Bookshelf Review: The Cure is a fascinating tale fueled by hope and redemption. Here Dickson proves once again that he is not just a true wordsmith, but a master storyteller. The cleverly crafted narrative is laced with elements of suspense, mystery, and drama that effortlessly guide the reader along. …a beautiful story that grants encouragement and inspiration. Riley’s journey of discovery as he seeks the true cure for his life is breathtaking to say the least. This is redemptive storytelling at its best.
With a host of characters you won’t forget soon and some that you can even relate to, Athol Dickson has penned a novel of suspense, human weaknesses, greed, soul-searching, forgiveness, and reconciliation on several levels in The Cure.

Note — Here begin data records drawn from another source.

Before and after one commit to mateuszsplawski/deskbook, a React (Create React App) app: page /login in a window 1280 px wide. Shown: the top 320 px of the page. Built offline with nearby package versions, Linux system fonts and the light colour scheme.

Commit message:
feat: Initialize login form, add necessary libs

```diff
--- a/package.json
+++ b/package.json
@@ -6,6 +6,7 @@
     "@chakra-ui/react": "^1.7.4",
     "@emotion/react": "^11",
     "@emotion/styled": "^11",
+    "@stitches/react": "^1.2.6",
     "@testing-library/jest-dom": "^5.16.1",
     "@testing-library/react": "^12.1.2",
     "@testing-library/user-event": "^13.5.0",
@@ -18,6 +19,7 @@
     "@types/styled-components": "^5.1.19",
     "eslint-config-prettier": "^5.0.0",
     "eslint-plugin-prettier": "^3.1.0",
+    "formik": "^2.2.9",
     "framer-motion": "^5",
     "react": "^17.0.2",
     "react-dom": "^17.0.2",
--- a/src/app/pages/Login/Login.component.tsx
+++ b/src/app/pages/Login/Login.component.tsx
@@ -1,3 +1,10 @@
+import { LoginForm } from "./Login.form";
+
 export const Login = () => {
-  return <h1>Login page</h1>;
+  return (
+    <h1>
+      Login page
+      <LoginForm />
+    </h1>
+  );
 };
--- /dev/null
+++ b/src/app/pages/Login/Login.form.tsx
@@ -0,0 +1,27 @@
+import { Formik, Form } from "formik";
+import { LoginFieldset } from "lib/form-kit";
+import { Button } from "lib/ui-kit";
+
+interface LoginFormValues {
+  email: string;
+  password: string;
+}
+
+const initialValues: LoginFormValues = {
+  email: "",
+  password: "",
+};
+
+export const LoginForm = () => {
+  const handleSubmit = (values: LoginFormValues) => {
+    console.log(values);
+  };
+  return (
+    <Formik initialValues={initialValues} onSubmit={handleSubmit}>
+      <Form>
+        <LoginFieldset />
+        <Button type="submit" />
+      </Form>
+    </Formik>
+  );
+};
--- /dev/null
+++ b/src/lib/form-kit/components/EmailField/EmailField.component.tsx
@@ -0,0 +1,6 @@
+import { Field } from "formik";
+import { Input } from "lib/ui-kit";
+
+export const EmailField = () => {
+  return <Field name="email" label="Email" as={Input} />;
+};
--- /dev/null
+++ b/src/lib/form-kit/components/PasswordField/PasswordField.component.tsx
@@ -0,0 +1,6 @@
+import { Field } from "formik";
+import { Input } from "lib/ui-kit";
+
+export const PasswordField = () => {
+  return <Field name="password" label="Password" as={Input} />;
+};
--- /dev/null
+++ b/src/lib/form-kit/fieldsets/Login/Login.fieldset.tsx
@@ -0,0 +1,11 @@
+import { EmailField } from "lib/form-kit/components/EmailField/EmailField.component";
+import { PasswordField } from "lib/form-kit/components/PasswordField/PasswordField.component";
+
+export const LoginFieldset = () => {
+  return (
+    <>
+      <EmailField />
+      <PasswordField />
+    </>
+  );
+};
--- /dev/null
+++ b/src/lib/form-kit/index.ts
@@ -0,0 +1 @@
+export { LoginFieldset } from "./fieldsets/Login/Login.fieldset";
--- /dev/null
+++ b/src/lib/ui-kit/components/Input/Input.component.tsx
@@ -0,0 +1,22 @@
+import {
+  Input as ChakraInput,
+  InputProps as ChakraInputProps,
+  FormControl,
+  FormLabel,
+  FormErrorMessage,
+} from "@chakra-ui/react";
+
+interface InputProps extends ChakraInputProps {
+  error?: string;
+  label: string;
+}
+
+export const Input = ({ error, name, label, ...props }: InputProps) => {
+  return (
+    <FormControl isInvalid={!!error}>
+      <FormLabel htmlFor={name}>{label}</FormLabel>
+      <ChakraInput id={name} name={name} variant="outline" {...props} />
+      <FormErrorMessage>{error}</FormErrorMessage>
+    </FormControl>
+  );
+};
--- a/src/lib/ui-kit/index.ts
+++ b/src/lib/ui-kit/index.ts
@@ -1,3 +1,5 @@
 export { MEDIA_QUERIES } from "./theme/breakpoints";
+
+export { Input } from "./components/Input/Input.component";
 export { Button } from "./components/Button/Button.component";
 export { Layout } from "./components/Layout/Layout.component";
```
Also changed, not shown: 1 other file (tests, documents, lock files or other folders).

Riley Keep, a one-time pastor and missionary, who has fallen into alcoholism; living on the street, begging for money for alcohol, food and shelter; all the while trying to forget his past failures; and dealing with his frantic need to fix things. Hope Keep who has kicked Riley out of the house because of his violent behaviors; her desire for another man though it clashes with her marital commitment; and her current role as Dublin’s Mayor. Bree Keep wanting a daddy’s wisdom, but finds herself falling into sin and becoming pregnant out-of-wedlock. Willa, the ever-helpful supervisor at the shelter in Dublin, Maine, who is on the run for her life. Mr. Lee Hanks of Hanks Pharmaceuticals, who is ready to produce The Cure, but at an unreachable cost to those who need it most.
The depth of the characters makes them as real as your own friends, family and acquaintances; the whys behind the personal failures emerge throughout the storyline; and the ever-longing desire to be loved and accepted permeates the novel. When rumors of a miracle is spread across the states, homeless men and women caught up in alcoholism cause an unfathomable influx into the city of Dublin, leaving the dying town to deal with the homeless and how to feed them without enabling them, one of whom is Riley.
Interwoven into the story are tidbits of information that give you clues as to the mystery of what has and is transpiring behind the main scene. These tidbits create suspense that keep you glued to the book, piecing together the mystery of what happened in Riley’s life that haunts him and keeps Willa running and hiding for her life. Deceit, betrayal, murder, lawsuits, destruction, and fear for their lives keep the intensity of the drama consistent from the first page to the last.
The author’s descriptive prose, such as pregnant clouds, virgin snow, sparkling ice, miserly sun, and steely waters adds a fresh depth to the story. I loved the way he wove these envisioning descriptions through this novel in his rich style of writing. It adds to the complexity of the plots that twist and turn constantly throughout.
Hope and redemption was always there for the asking, it’s just that Riley had to be willing to look for the real source of redemption, instead of relying on science for a ‘miracle cure.’ He learns that he cannot fix everything, but that there is One who can, but in a way that Riley hasn’t yet experienced. The powerful ending was not foreseen and is powerful!
One negative for me was the doctrinal issue about redemption through Communion. It’s actually in the Person we remember when taking Communion. I would also like the warning to recovering alcoholics placed at the end of the story instead of in the epilogue section. It’s vital.
This book can be used for other issues than just alcoholism. There is Godly wisdom that can be gleaned for any situation men or women find themselves in.
This book was provided by the author in exchange for my honest review. No monetary compensation was received.